Beneath this task are records; state how many of their lines hold the word "Issue", and nothing else.

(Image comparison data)
+ + + + + + +
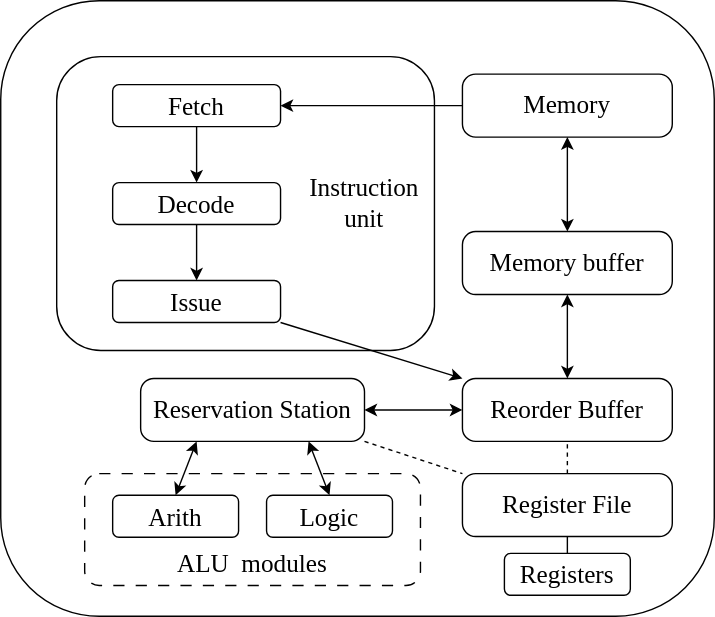
Earlier version of the draw.io export img/architecture.drawio.svg (DarkSharpness/PPCA_Killer). Source tidied: cells renumbered, new cells last; positions are measured from the earlier drawing's top-left corner, leaving out a move shared by most shapes. The source it was exported from:
```xml
<mxGraphModel>
  <root>
    <mxCell id="0" />
    <mxCell id="1" parent="0" />
    <mxCell id="2" style="rounded=1;whiteSpace=wrap;html=1;fontFamily=Times New Roman;fontSize=18;arcSize=16;labelBackgroundColor=none;" parent="1" vertex="1">
      <mxGeometry width="510" height="440" as="geometry" />
    </mxCell>
    <mxCell id="3" style="rounded=1;whiteSpace=wrap;html=1;fontFamily=Times New Roman;fontSize=18;dashed=1;arcSize=13;dashPattern=8 8;labelBackgroundColor=none;" parent="1" vertex="1">
      <mxGeometry x="60" y="338" width="240" height="80" as="geometry" />
    </mxCell>
    <mxCell id="4" style="rounded=1;whiteSpace=wrap;html=1;fontFamily=Times New Roman;labelBackgroundColor=none;" parent="1" vertex="1">
      <mxGeometry x="40" y="40" width="270" height="210" as="geometry" />
    </mxCell>
    <mxCell id="5" value="&lt;font style=&quot;font-size: 18px;&quot; face=&quot;Times New Roman&quot;&gt;Fetch&lt;/font&gt;" style="rounded=1;whiteSpace=wrap;html=1;hachureGap=4;fontFamily=Architects Daughter;fontSource=https%3A%2F%2Ffonts.googleapis.com%2Fcss%3Ffamily%3DArchitects%2BDaughter;fontSize=20;labelBackgroundColor=none;" parent="1" vertex="1">
      <mxGeometry x="80" y="60" width="120" height="30" as="geometry" />
    </mxCell>
    <mxCell id="6" value="&lt;font face=&quot;Times New Roman&quot;&gt;&lt;font style=&quot;font-size: 18px;&quot;&gt;Decode&lt;/font&gt;&lt;br&gt;&lt;/font&gt;" style="rounded=1;whiteSpace=wrap;html=1;hachureGap=4;fontFamily=Architects Daughter;fontSource=https%3A%2F%2Ffonts.googleapis.com%2Fcss%3Ffamily%3DArchitects%2BDaughter;fontSize=20;labelBackgroundColor=none;" parent="1" vertex="1">
      <mxGeometry x="80" y="130" width="120" height="30" as="geometry" />
    </mxCell>
    <mxCell id="7" value="&lt;font face=&quot;Times New Roman&quot;&gt;&lt;font style=&quot;font-size: 18px;&quot;&gt;Issue&lt;/font&gt;&lt;br&gt;&lt;/font&gt;" style="rounded=1;whiteSpace=wrap;html=1;hachureGap=4;fontFamily=Architects Daughter;fontSource=https%3A%2F%2Ffonts.googleapis.com%2Fcss%3Ffamily%3DArchitects%2BDaughter;fontSize=20;labelBackgroundColor=none;" parent="1" vertex="1">
      <mxGeometry x="80" y="200" width="120" height="30" as="geometry" />
    </mxCell>
    <mxCell id="8" style="endArrow=classic;html=1;fontFamily=Times New Roman;exitX=0.5;exitY=1;exitDx=0;exitDy=0;entryX=0.5;entryY=0;entryDx=0;entryDy=0;rounded=1;labelBackgroundColor=none;" parent="1" edge="1" source="5" target="6">
      <mxGeometry relative="1" as="geometry" />
    </mxCell>
    <mxCell id="9" style="endArrow=classic;html=1;fontFamily=Times New Roman;exitX=0.5;exitY=1;exitDx=0;exitDy=0;entryX=0.5;entryY=0;entryDx=0;entryDy=0;rounded=1;labelBackgroundColor=none;" parent="1" edge="1" source="6" target="7">
      <mxGeometry relative="1" as="geometry" />
    </mxCell>
    <mxCell id="10" style="endArrow=classic;html=1;rounded=1;fontFamily=Times New Roman;fontSize=18;exitX=0;exitY=0.5;exitDx=0;exitDy=0;entryX=1;entryY=0.5;entryDx=0;entryDy=0;labelBackgroundColor=none;" parent="1" edge="1" source="14" target="5">
      <mxGeometry relative="1" as="geometry" />
    </mxCell>
    <mxCell id="11" value="Instruction&lt;br&gt;unit" style="text;html=1;align=center;verticalAlign=middle;whiteSpace=wrap;rounded=1;fontFamily=Times New Roman;fontSize=18;labelBackgroundColor=none;" parent="1" vertex="1">
      <mxGeometry x="220" y="125" width="80" height="40" as="geometry" />
    </mxCell>
    <mxCell id="12" value="Reorder Buffer" style="rounded=1;whiteSpace=wrap;html=1;fontFamily=Times New Roman;fontSize=18;arcSize=21;labelBackgroundColor=none;" parent="1" vertex="1">
      <mxGeometry x="330" y="270" width="150" height="45" as="geometry" />
    </mxCell>
    <mxCell id="13" style="endArrow=classic;html=1;rounded=1;fontFamily=Times New Roman;fontSize=18;exitX=1;exitY=1;exitDx=0;exitDy=0;entryX=0;entryY=0;entryDx=0;entryDy=0;labelBackgroundColor=none;" parent="1" edge="1" source="7" target="12">
      <mxGeometry relative="1" as="geometry" />
    </mxCell>
    <mxCell id="14" value="Memory" style="rounded=1;whiteSpace=wrap;html=1;fontFamily=Times New Roman;fontSize=18;arcSize=21;labelBackgroundColor=none;" parent="1" vertex="1">
      <mxGeometry x="330" y="52.5" width="150" height="45" as="geometry" />
    </mxCell>
    <mxCell id="15" value="Memory buffer" style="rounded=1;whiteSpace=wrap;html=1;fontFamily=Times New Roman;fontSize=18;arcSize=21;labelBackgroundColor=none;" parent="1" vertex="1">
      <mxGeometry x="330" y="165" width="150" height="45" as="geometry" />
    </mxCell>
    <mxCell id="16" style="endArrow=classic;startArrow=classic;html=1;rounded=1;fontFamily=Times New Roman;fontSize=18;exitX=0.5;exitY=1;exitDx=0;exitDy=0;entryX=0.5;entryY=0;entryDx=0;entryDy=0;labelBackgroundColor=none;" parent="1" edge="1" source="14" target="15">
      <mxGeometry relative="1" as="geometry" />
    </mxCell>
    <mxCell id="17" style="endArrow=classic;startArrow=classic;html=1;rounded=1;fontFamily=Times New Roman;fontSize=18;entryX=0.5;entryY=1;entryDx=0;entryDy=0;exitX=0.5;exitY=0;exitDx=0;exitDy=0;labelBackgroundColor=none;" parent="1" edge="1" source="12" target="15">
      <mxGeometry relative="1" as="geometry" />
    </mxCell>
    <mxCell id="18" value="Register File" style="rounded=1;whiteSpace=wrap;html=1;fontFamily=Times New Roman;fontSize=18;arcSize=21;labelBackgroundColor=none;" parent="1" vertex="1">
      <mxGeometry x="330" y="338" width="150" height="45" as="geometry" />
    </mxCell>
    <mxCell id="19" style="endArrow=none;dashed=1;html=1;rounded=1;fontFamily=Times New Roman;fontSize=18;exitX=0.5;exitY=0;exitDx=0;exitDy=0;entryX=0.5;entryY=1;entryDx=0;entryDy=0;labelBackgroundColor=none;" parent="1" edge="1" source="18" target="12">
      <mxGeometry relative="1" as="geometry" />
    </mxCell>
    <mxCell id="20" value="Reservation Station" style="rounded=1;whiteSpace=wrap;html=1;fontFamily=Times New Roman;fontSize=18;arcSize=21;labelBackgroundColor=none;" parent="1" vertex="1">
      <mxGeometry x="100" y="270" width="160" height="45" as="geometry" />
    </mxCell>
    <mxCell id="21" style="endArrow=classic;startArrow=classic;html=1;rounded=1;fontFamily=Times New Roman;fontSize=18;entryX=0;entryY=0.5;entryDx=0;entryDy=0;exitX=1;exitY=0.5;exitDx=0;exitDy=0;labelBackgroundColor=none;" parent="1" edge="1" source="20" target="12">
      <mxGeometry relative="1" as="geometry" />
    </mxCell>
    <mxCell id="22" value="&lt;font face=&quot;Times New Roman&quot;&gt;&lt;font style=&quot;font-size: 18px;&quot;&gt;Arith&lt;/font&gt;&lt;br&gt;&lt;/font&gt;" style="rounded=1;whiteSpace=wrap;html=1;hachureGap=4;fontFamily=Architects Daughter;fontSource=https%3A%2F%2Ffonts.googleapis.com%2Fcss%3Ffamily%3DArchitects%2BDaughter;fontSize=20;labelBackgroundColor=none;" parent="1" vertex="1">
      <mxGeometry x="80" y="353.5" width="90" height="30" as="geometry" />
    </mxCell>
    <mxCell id="23" value="&lt;font face=&quot;Times New Roman&quot;&gt;&lt;font style=&quot;font-size: 18px;&quot;&gt;Logic&lt;/font&gt;&lt;br&gt;&lt;/font&gt;" style="rounded=1;whiteSpace=wrap;html=1;hachureGap=4;fontFamily=Architects Daughter;fontSource=https%3A%2F%2Ffonts.googleapis.com%2Fcss%3Ffamily%3DArchitects%2BDaughter;fontSize=20;labelBackgroundColor=none;" parent="1" vertex="1">
      <mxGeometry x="190" y="353.5" width="90" height="30" as="geometry" />
    </mxCell>
    <mxCell id="24" style="endArrow=none;dashed=1;html=1;rounded=1;fontFamily=Times New Roman;fontSize=18;exitX=1;exitY=1;exitDx=0;exitDy=0;entryX=0;entryY=0;entryDx=0;entryDy=0;labelBackgroundColor=none;" parent="1" edge="1" source="20" target="18">
      <mxGeometry relative="1" as="geometry" />
    </mxCell>
    <mxCell id="25" style="endArrow=classic;startArrow=classic;html=1;rounded=1;fontFamily=Times New Roman;fontSize=18;entryX=0.25;entryY=1;entryDx=0;entryDy=0;exitX=0.5;exitY=0;exitDx=0;exitDy=0;labelBackgroundColor=none;" parent="1" edge="1" source="22" target="20">
      <mxGeometry relative="1" as="geometry" />
    </mxCell>
    <mxCell id="26" style="endArrow=classic;startArrow=classic;html=1;rounded=1;fontFamily=Times New Roman;fontSize=18;exitX=0.75;exitY=1;exitDx=0;exitDy=0;entryX=0.5;entryY=0;entryDx=0;entryDy=0;labelBackgroundColor=none;" parent="1" edge="1" source="20" target="23">
      <mxGeometry relative="1" as="geometry" />
    </mxCell>
    <mxCell id="27" value="ALU&amp;nbsp; modules" style="text;html=1;align=center;verticalAlign=middle;whiteSpace=wrap;rounded=0;dashed=1;fontFamily=Times New Roman;fontSize=18;labelBackgroundColor=none;" parent="1" vertex="1">
      <mxGeometry x="122" y="395" width="116" height="15" as="geometry" />
    </mxCell>
    <mxCell id="28" value="&lt;font face=&quot;Times New Roman&quot;&gt;&lt;font style=&quot;font-size: 18px;&quot;&gt;Registers&lt;/font&gt;&lt;br&gt;&lt;/font&gt;" style="rounded=1;whiteSpace=wrap;html=1;hachureGap=4;fontFamily=Architects Daughter;fontSource=https%3A%2F%2Ffonts.googleapis.com%2Fcss%3Ffamily%3DArchitects%2BDaughter;fontSize=20;labelBackgroundColor=none;" parent="1" vertex="1">
      <mxGeometry x="360" y="395" width="90" height="30" as="geometry" />
    </mxCell>
    <mxCell id="29" style="endArrow=none;html=1;rounded=1;fontFamily=Times New Roman;fontSize=18;exitX=0.5;exitY=1;exitDx=0;exitDy=0;entryX=0.5;entryY=0;entryDx=0;entryDy=0;labelBackgroundColor=none;" parent="1" edge="1" source="18" target="28">
      <mxGeometry relative="1" as="geometry" />
    </mxCell>
  </root>
</mxGraphModel>
```
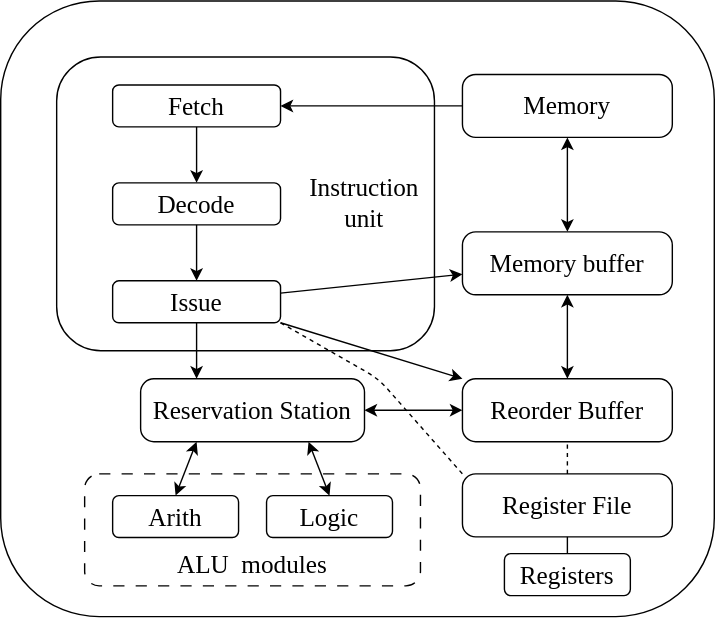
The same diagram one commit later.

Commit message:
Add support for shuffle. LOL

What changed in the source:
```diff
@@ -17,6 +17,12 @@
     <mxCell id="6" value="&lt;font face=&quot;Times New Roman&quot;&gt;&lt;font style=&quot;font-size: 18px;&quot;&gt;Decode&lt;/font&gt;&lt;br&gt;&lt;/font&gt;" style="rounded=1;whiteSpace=wrap;html=1;hachureGap=4;fontFamily=Architects Daughter;fontSource=https%3A%2F%2Ffonts.googleapis.com%2Fcss%3Ffamily%3DArchitects%2BDaughter;fontSize=20;labelBackgroundColor=none;" parent="1" vertex="1">
       <mxGeometry x="80" y="130" width="120" height="30" as="geometry" />
     </mxCell>
+    <mxCell id="30" style="edgeStyle=none;html=1;entryX=0.25;entryY=0;entryDx=0;entryDy=0;" parent="1" edge="1" source="7" target="20">
+      <mxGeometry relative="1" as="geometry" />
+    </mxCell>
+    <mxCell id="31" style="edgeStyle=none;html=1;" parent="1" edge="1" source="7" target="15">
+      <mxGeometry relative="1" as="geometry" />
+    </mxCell>
     <mxCell id="7" value="&lt;font face=&quot;Times New Roman&quot;&gt;&lt;font style=&quot;font-size: 18px;&quot;&gt;Issue&lt;/font&gt;&lt;br&gt;&lt;/font&gt;" style="rounded=1;whiteSpace=wrap;html=1;hachureGap=4;fontFamily=Architects Daughter;fontSource=https%3A%2F%2Ffonts.googleapis.com%2Fcss%3Ffamily%3DArchitects%2BDaughter;fontSize=20;labelBackgroundColor=none;" parent="1" vertex="1">
       <mxGeometry x="80" y="200" width="120" height="30" as="geometry" />
     </mxCell>
@@ -68,8 +74,12 @@
     <mxCell id="23" value="&lt;font face=&quot;Times New Roman&quot;&gt;&lt;font style=&quot;font-size: 18px;&quot;&gt;Logic&lt;/font&gt;&lt;br&gt;&lt;/font&gt;" style="rounded=1;whiteSpace=wrap;html=1;hachureGap=4;fontFamily=Architects Daughter;fontSource=https%3A%2F%2Ffonts.googleapis.com%2Fcss%3Ffamily%3DArchitects%2BDaughter;fontSize=20;labelBackgroundColor=none;" parent="1" vertex="1">
       <mxGeometry x="190" y="353.5" width="90" height="30" as="geometry" />
     </mxCell>
-    <mxCell id="24" style="endArrow=none;dashed=1;html=1;rounded=1;fontFamily=Times New Roman;fontSize=18;exitX=1;exitY=1;exitDx=0;exitDy=0;entryX=0;entryY=0;entryDx=0;entryDy=0;labelBackgroundColor=none;" parent="1" edge="1" source="20" target="18">
-      <mxGeometry relative="1" as="geometry" />
+    <mxCell id="24" style="endArrow=none;dashed=1;html=1;rounded=1;fontFamily=Times New Roman;fontSize=18;exitX=1;exitY=1;exitDx=0;exitDy=0;entryX=0;entryY=0;entryDx=0;entryDy=0;labelBackgroundColor=none;" parent="1" edge="1" source="7" target="18">
+      <mxGeometry relative="1" as="geometry">
+        <Array as="points">
+          <mxPoint x="270" y="270" />
+        </Array>
+      </mxGeometry>
     </mxCell>
     <mxCell id="25" style="endArrow=classic;startArrow=classic;html=1;rounded=1;fontFamily=Times New Roman;fontSize=18;entryX=0.25;entryY=1;entryDx=0;entryDy=0;exitX=0.5;exitY=0;exitDx=0;exitDy=0;labelBackgroundColor=none;" parent="1" edge="1" source="22" target="20">
       <mxGeometry relative="1" as="geometry" />
```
+ + + + + + +
● Output below:
2